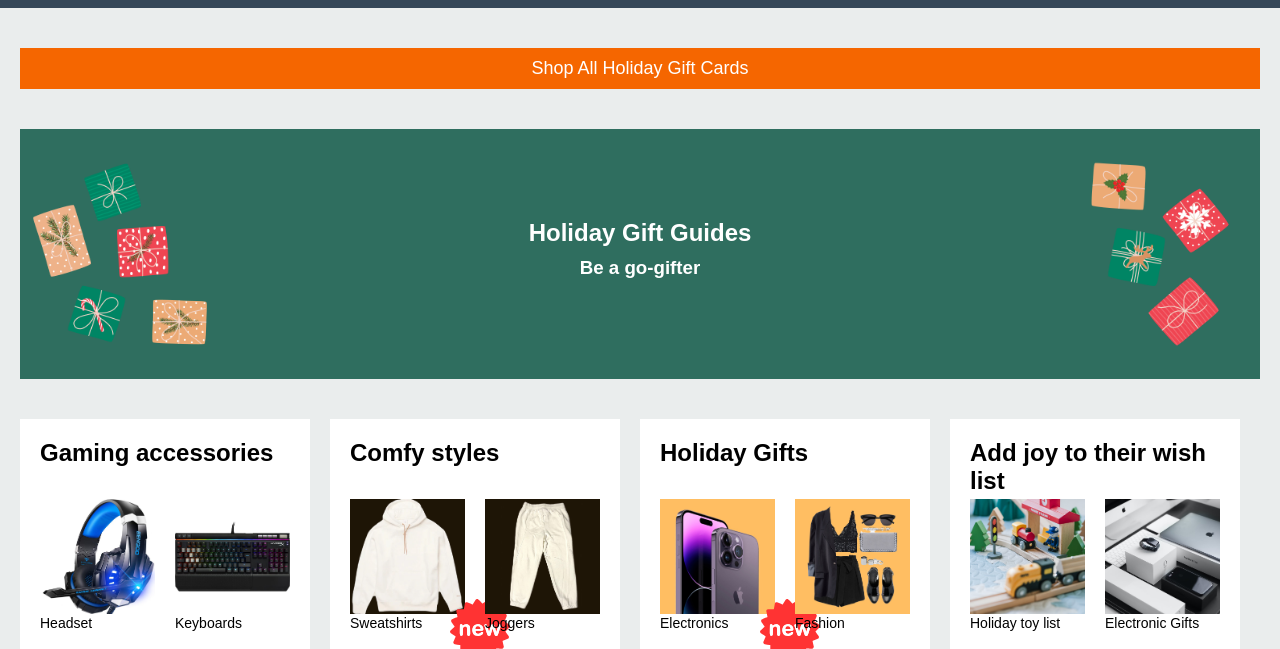
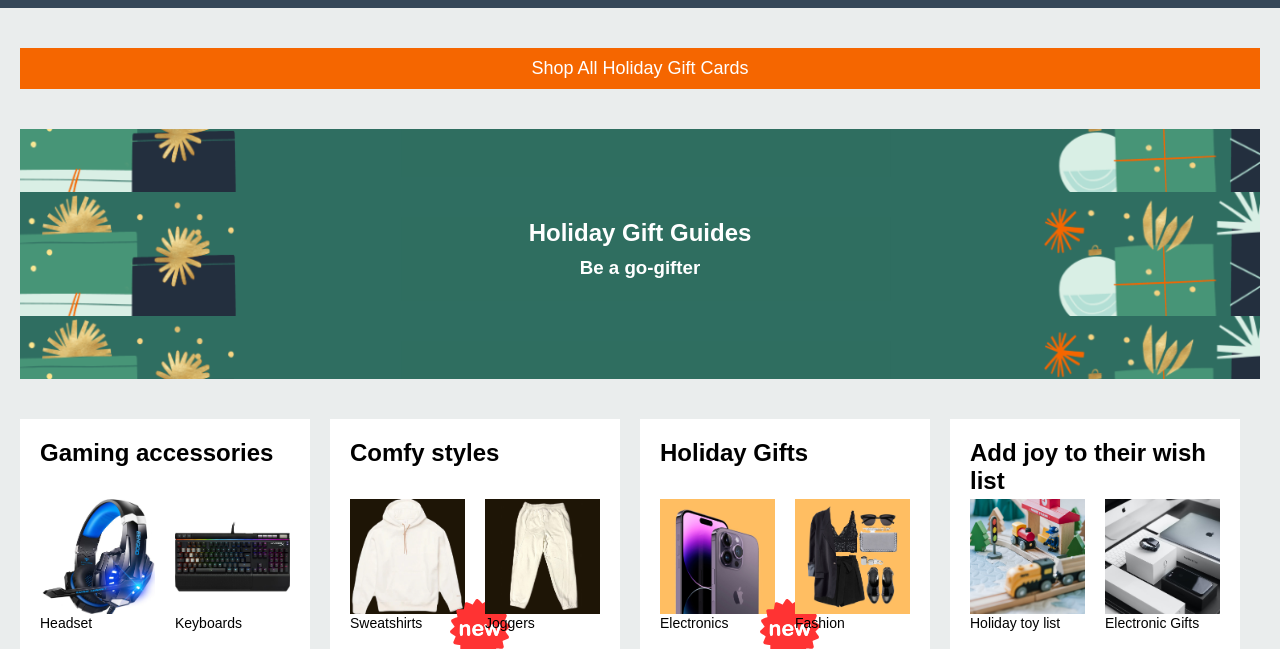
Before and after one commit to fdemento/Esercitazione-Amazon, a plain HTML site: page index.html in a window 1280 px wide. Shown: the part 110-759 px from the top of the page. Drawn offline with Linux system fonts and the light colour scheme.

Commit message:
Sezione verde aggiornata

```diff
--- a/index.html
+++ b/index.html
@@ -29,12 +29,10 @@
                 <h2>Shop All Holiday Gift Cards</h2>
             </div>
             <div class="banner">
-                <img src="assets/gift-1.png" alt="">
                 <div>
                     <h1>Holiday Gift Guides</h1>
                     <h3>Be a go-gifter</h3>
                 </div>
-                <img src="assets/gift-2.png" alt="">
             </div>
         </section>
 
@@ -166,9 +164,7 @@
         <section class="carousel">
             <div class="carousel-text">
                 <h2>Find the perfect gift</h2>
-                <a href="#">
-                    <p>Shop now</p>
-                </a>
+                <a href="#"><p>Shop now</p></a>
             </div>
             <div class="slider">
                 <img src="assets/category-1.jpg" alt="Immagine della categoria">
--- a/style.css
+++ b/style.css
@@ -55,19 +55,18 @@ h2 {
     width: 100%;
     margin-bottom: 40px;
     display: flex;
-    justify-content: space-between;
+    justify-content: center;
     align-items: center;
     background-color: #2F6E5F;
+    background-image: url(assets/bg-image.png);
+    background-size: contain;
+    background-position: center;
 }
 
 .banner h1, h3{
     margin-bottom: 10px;
     text-align: center;
     color: white;
-}
-
-.banner img{
-    max-width: 200px;
 }
 
 /* Sezione Carosello */
```
Also changed, not shown: assets/bg-image.png (added).
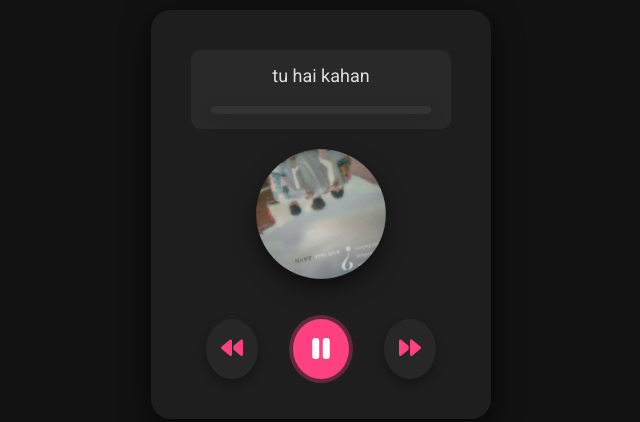
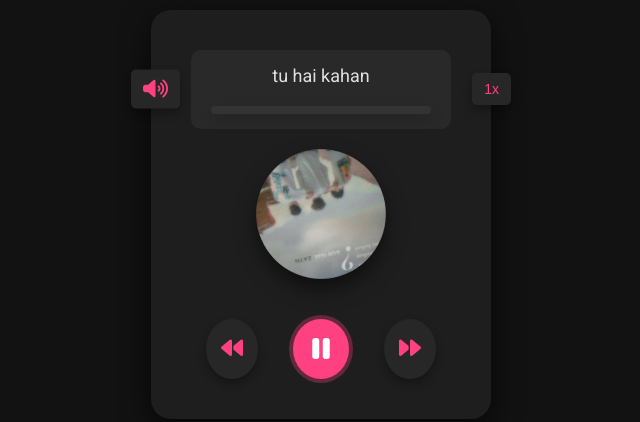
Before and after one commit to shahidnabi-exe/Music-Player, a plain HTML site: page index.html in a window 1280 px wide. Both pictures are taken after a click on the button 640 px from the left and 570 px from the top of the page. Shown: the part 222-644 px from the top of the page, without its empty margins (319-959 px from the left). Drawn offline with Linux system fonts and the light colour scheme.

Commit message:
last commit

```diff
--- a/index.html
+++ b/index.html
@@ -11,11 +11,15 @@
     <h1>Music Player</h1>
     <div class="music-container  ">
         <div class="music-info">
+            <button id="mute" class="action-btn-mute">
+            <i class="fas fa-volume-up"></i>
+        </button>
             <h4 id="title">tu hai Kahan</h4>
             <div class="progress-container">
-                <div class="progress">
-                </div>
+                <div class="progress"></div>
             </div>
+            <button id="speed-btn" class="action-btn-speed">1x</button>
+
         </div>
 
         <audio src="Music/tu hai kahan.mp3" id="audio" ></audio>
--- a/script.js
+++ b/script.js
@@ -1,3 +1,4 @@
+
 const musicContainer = document.querySelector('.music-container');
 const playBtn = document.querySelector('#play');
 const prevBtn = document.querySelector('#prev');
@@ -7,6 +8,10 @@ const progress = document.querySelector('.progress');
 const progressContainer = document.querySelector('.progress-container');
 const title = document.querySelector('#title');
 const cover = document.querySelector('#cover');
+const speedBtn = document.querySelector('#speed-btn');
+const muteBtn = document.querySelector('#mute');
+
+let isMuted = false;
 
 // Song titles
 const songs = [
@@ -23,6 +28,10 @@ let songIndex = 4;
 
 // Initially load songs into DOM
 loadSong(songs[songIndex]);
+
+// an array of playback speeds
+const speeds = [1, 1.25, 1.5, 1.75, 2];
+let currentSpeedIndex = 0;
 
 // Update song details
 function loadSong(song) {
@@ -68,6 +77,19 @@ function nextSong() {
     playSong();
 }
 
+function changePlaybackSpeed() {
+    currentSpeedIndex = (currentSpeedIndex + 1) % speeds.length;
+    audio.playbackRate = speeds[currentSpeedIndex];
+    speedBtn.innerText = `${speeds[currentSpeedIndex]}x`;
+}
+
+function toggleMute() {
+    isMuted = !isMuted;
+    audio.muted = isMuted;
+    muteBtn.querySelector('i').classList.toggle('fa-volume-up', !isMuted);
+    muteBtn.querySelector('i').classList.toggle('fa-volume-mute', isMuted);
+}
+
 function updateProgress(e) {
     const { duration, currentTime } =  e.srcElement;
     const progressPercent = (currentTime / duration) * 100;
@@ -102,3 +124,7 @@ audio.addEventListener('timeupdate', updateProgress)
 progressContainer.addEventListener('click', setProgress)
 
 audio.addEventListener('ended', nextSong)
+
+speedBtn.addEventListener('click', changePlaybackSpeed);
+
+muteBtn.addEventListener('click', toggleMute);
--- a/style.css
+++ b/style.css
@@ -79,8 +79,14 @@ h1 {
     opacity: 0;
     transform: translateY(10px);
     transition: transform 0.4s ease, opacity 0.4s ease;
+    position: relative; /* For positioning mute and speed buttons */
 }
 
+.music-info button {
+    position: absolute;
+    top: 50%;
+    transform: translateY(-50%);
+}
 .music-info h4 {
     margin: 0;
     font-weight: 400;
@@ -158,3 +164,43 @@ h1 {
     width: 0%;
     transition: width 0.1s linear;
 }
+
+.action-btn-mute {
+    background-color: #272727;
+    border: none;
+    color: #ff4081;
+    font-size: 20px;
+    cursor: pointer;
+    padding: 8px 12px;
+    border-radius: 5px;
+    transition: background 0.3s ease, transform 0.3s ease;
+    box-shadow: 0 5px 10px rgba(0, 0, 0, 0.3);
+    left: -60px; /* Move it to the left side */
+}
+
+.action-btn-mute:hover {
+    background-color: #ff4081;
+    color: #fff;
+    transform: scale(1.1);
+}
+
+.action-btn-mute:focus {
+    outline: none;
+    box-shadow: 0 0 0 4px rgba(255, 64, 129, 0.3);
+}
+
+/* Playback Speed Button */
+.action-btn-speed {
+    background-color: #272727;
+    border: none;
+    color: #ff4081;
+    font-size: 14px;
+    cursor: pointer;
+    padding: 8px 12px;
+    border-radius: 5px;
+    transition: background 0.3s ease, transform 0.3s ease;
+    position: absolute;
+    right: -60px; /* Move it to the right side */
+    top: 10px;
+    box-shadow: 0 5px 10px rgba(0, 0, 0, 0.3);
+}
```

TASK DIRECTIONS: Please copy every line of the records above in which "transform" appears.

ANSWER BOX:
     transform: translateY(10px);
     transition: transform 0.4s ease, opacity 0.4s ease;
+    transform: translateY(-50%);
+    transition: background 0.3s ease, transform 0.3s ease;
+    transform: scale(1.1);
+    transition: background 0.3s ease, transform 0.3s ease;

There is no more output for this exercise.